Task instructions: Lines with the word "POST" are the ones wanted. Copy each of them from the entries below.

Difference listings
+ + +

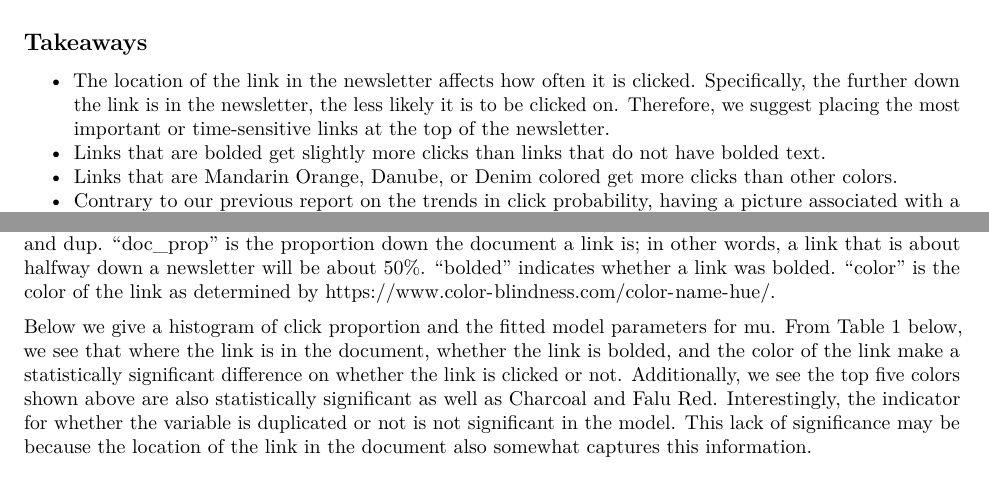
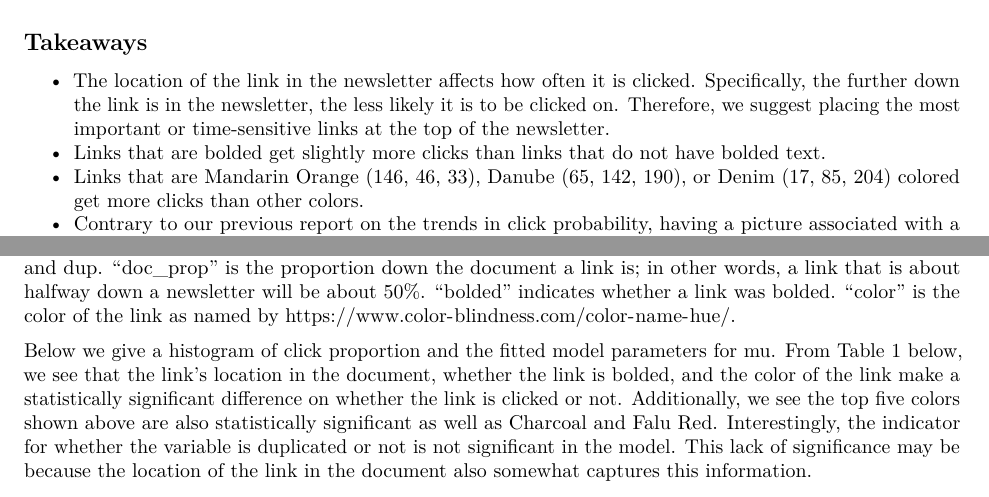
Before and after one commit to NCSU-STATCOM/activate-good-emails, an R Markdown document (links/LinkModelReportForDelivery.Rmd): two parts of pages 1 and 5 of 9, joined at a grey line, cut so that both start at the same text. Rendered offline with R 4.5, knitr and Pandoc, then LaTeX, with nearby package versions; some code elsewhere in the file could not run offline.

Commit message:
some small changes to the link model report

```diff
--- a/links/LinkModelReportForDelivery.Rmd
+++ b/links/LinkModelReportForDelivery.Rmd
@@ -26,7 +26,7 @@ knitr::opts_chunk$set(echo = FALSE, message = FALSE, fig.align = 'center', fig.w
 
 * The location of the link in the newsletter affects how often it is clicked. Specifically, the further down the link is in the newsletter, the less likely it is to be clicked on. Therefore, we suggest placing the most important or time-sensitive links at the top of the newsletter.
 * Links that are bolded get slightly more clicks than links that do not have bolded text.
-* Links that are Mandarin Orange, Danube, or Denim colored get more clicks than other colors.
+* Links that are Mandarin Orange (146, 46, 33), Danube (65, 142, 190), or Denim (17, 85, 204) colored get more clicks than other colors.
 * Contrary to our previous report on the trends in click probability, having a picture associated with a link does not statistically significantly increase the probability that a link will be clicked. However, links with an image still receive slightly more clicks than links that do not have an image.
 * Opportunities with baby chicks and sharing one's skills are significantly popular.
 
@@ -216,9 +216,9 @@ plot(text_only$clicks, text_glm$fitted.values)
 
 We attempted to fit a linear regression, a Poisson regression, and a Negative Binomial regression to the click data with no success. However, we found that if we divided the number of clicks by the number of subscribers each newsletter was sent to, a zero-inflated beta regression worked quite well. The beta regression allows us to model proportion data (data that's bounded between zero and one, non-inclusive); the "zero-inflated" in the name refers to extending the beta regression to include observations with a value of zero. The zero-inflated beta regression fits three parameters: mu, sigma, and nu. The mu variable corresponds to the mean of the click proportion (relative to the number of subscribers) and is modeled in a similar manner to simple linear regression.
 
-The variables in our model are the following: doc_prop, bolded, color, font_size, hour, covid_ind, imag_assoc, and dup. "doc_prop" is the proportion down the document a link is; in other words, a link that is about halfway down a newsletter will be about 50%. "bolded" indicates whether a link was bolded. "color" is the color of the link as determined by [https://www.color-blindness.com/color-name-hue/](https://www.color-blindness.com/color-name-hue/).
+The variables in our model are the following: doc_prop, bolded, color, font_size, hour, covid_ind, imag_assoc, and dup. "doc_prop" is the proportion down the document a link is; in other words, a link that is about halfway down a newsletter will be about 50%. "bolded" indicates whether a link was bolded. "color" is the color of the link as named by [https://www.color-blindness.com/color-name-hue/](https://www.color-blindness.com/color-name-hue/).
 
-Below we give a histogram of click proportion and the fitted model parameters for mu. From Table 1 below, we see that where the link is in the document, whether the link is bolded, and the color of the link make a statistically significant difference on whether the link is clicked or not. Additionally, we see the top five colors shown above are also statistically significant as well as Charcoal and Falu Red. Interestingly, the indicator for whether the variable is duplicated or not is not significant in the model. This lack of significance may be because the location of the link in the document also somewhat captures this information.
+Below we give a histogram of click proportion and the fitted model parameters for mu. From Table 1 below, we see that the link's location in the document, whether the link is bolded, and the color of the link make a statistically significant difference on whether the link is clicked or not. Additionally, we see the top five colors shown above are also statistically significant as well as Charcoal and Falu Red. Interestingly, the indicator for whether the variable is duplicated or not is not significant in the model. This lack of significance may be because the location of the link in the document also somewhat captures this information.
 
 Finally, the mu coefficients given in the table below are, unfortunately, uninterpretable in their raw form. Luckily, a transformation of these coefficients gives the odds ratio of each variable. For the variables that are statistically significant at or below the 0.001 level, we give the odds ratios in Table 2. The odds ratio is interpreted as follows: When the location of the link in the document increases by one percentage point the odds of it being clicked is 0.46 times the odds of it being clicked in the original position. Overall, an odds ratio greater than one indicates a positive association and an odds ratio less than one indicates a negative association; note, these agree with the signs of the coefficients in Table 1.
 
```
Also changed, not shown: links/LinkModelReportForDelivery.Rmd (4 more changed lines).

+ + +

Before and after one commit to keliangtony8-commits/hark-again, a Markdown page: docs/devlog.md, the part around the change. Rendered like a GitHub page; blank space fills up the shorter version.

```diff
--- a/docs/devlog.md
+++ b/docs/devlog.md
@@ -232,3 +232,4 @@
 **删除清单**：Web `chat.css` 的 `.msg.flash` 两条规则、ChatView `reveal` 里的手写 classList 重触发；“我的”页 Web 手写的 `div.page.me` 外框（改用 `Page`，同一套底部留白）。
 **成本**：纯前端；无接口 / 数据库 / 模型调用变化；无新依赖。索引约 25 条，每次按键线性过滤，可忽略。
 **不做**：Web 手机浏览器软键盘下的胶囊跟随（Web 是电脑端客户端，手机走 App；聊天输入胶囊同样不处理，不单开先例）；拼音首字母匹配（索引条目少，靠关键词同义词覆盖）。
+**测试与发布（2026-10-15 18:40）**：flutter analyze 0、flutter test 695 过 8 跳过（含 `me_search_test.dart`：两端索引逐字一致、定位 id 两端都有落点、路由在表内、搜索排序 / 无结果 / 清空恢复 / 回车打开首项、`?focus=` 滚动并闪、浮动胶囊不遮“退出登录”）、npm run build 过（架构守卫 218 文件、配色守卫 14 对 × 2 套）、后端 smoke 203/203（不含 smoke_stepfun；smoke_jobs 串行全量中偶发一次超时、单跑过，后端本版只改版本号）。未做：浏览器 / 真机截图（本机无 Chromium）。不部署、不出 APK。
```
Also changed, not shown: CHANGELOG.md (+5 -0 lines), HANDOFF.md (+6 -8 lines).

+ + +

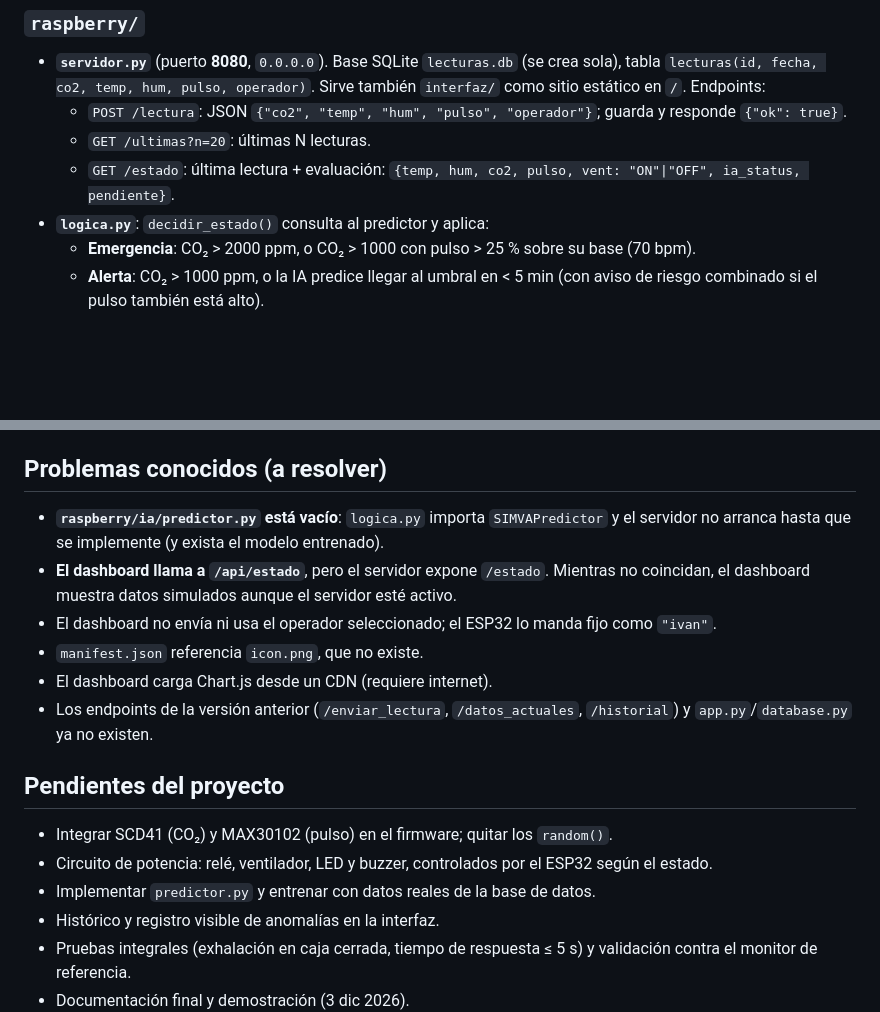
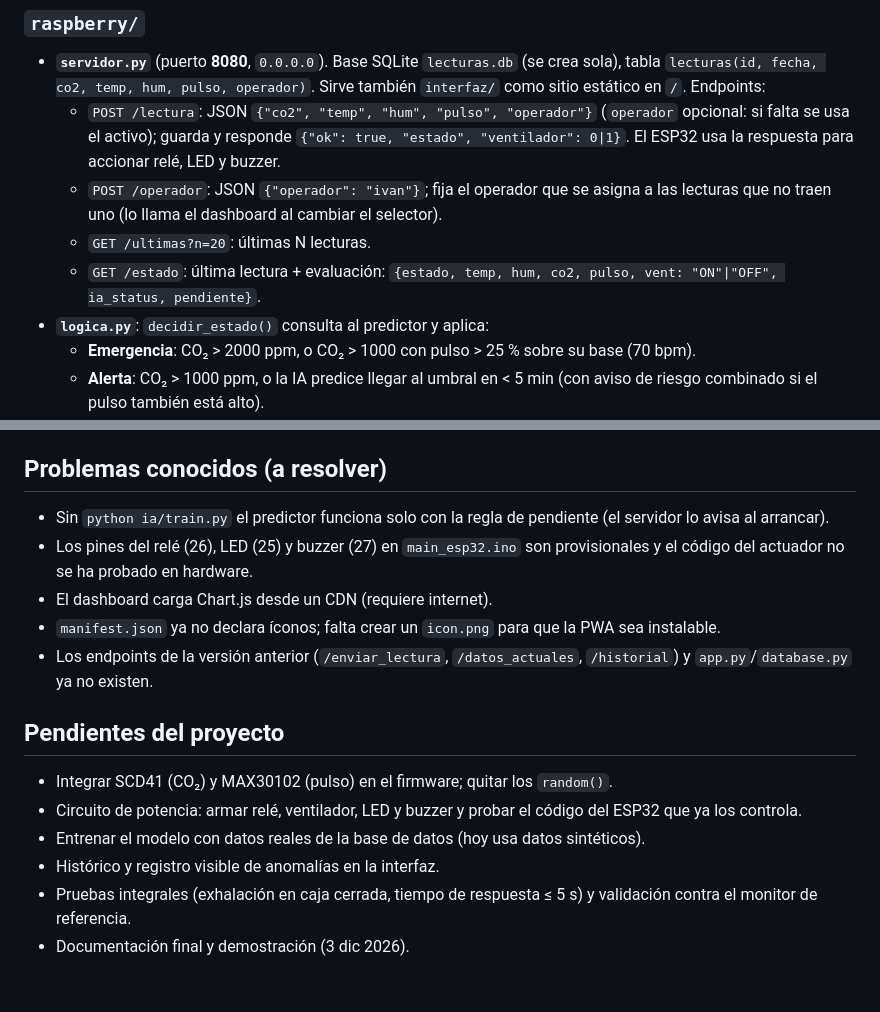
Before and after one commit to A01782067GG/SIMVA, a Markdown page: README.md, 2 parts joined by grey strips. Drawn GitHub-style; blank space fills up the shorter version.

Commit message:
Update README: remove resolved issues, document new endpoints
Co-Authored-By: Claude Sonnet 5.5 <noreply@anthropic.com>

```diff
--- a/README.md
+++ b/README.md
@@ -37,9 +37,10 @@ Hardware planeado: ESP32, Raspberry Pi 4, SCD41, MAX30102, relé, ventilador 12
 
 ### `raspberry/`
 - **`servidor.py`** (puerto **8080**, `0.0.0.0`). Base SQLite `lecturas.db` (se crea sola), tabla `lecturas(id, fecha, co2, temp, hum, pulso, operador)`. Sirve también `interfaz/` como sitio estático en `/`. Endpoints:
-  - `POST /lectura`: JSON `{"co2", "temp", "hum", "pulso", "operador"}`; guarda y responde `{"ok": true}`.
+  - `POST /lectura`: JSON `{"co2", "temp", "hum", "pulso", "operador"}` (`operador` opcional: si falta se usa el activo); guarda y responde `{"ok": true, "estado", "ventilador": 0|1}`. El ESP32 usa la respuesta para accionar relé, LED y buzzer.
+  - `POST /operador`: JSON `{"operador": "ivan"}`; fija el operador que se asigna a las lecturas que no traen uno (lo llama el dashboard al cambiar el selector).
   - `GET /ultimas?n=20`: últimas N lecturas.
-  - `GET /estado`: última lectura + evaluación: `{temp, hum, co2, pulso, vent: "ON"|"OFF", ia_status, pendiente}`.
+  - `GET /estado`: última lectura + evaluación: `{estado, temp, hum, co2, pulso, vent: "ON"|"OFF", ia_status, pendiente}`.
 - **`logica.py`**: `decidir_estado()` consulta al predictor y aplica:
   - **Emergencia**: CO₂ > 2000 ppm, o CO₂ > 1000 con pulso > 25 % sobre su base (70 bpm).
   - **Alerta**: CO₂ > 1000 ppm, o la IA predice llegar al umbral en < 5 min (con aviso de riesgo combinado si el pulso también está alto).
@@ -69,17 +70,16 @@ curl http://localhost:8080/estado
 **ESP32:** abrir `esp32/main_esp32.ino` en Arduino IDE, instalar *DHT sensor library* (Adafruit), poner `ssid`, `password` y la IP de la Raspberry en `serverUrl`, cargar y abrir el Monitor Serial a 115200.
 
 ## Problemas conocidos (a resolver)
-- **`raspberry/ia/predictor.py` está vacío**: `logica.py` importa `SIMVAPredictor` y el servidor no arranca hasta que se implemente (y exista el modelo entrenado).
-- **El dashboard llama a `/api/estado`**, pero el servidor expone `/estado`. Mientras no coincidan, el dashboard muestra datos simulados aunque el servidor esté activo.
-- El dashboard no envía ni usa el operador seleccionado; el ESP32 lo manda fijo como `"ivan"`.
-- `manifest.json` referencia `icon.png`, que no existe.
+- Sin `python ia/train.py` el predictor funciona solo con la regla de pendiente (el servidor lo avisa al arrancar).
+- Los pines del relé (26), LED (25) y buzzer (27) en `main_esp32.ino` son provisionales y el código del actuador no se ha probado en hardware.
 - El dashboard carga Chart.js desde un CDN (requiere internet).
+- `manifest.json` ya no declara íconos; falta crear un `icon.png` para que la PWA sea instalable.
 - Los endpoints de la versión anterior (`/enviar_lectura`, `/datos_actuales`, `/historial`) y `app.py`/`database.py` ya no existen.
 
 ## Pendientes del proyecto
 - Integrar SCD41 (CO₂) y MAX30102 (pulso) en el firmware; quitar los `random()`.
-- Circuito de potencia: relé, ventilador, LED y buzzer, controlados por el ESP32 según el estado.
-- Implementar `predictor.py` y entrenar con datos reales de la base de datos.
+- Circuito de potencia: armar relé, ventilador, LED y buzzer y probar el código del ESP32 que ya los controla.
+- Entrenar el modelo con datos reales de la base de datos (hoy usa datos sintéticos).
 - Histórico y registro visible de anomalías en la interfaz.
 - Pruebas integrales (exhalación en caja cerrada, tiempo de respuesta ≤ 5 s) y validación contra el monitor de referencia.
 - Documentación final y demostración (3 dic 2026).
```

+ + +

Written response:
-  - `POST /lectura`: JSON `{"co2", "temp", "hum", "pulso", "operador"}`; guarda y responde `{"ok": true}`.
+  - `POST /lectura`: JSON `{"co2", "temp", "hum", "pulso", "operador"}` (`operador` opcional: si falta se usa el activo); guarda y responde `{"ok": true, "estado", "ventilador": 0|1}`. El ESP32 usa la respuesta para accionar relé, LED y buzzer.
+  - `POST /operador`: JSON `{"operador": "ivan"}`; fija el operador que se asigna a las lecturas que no traen uno (lo llama el dashboard al cambiar el selector).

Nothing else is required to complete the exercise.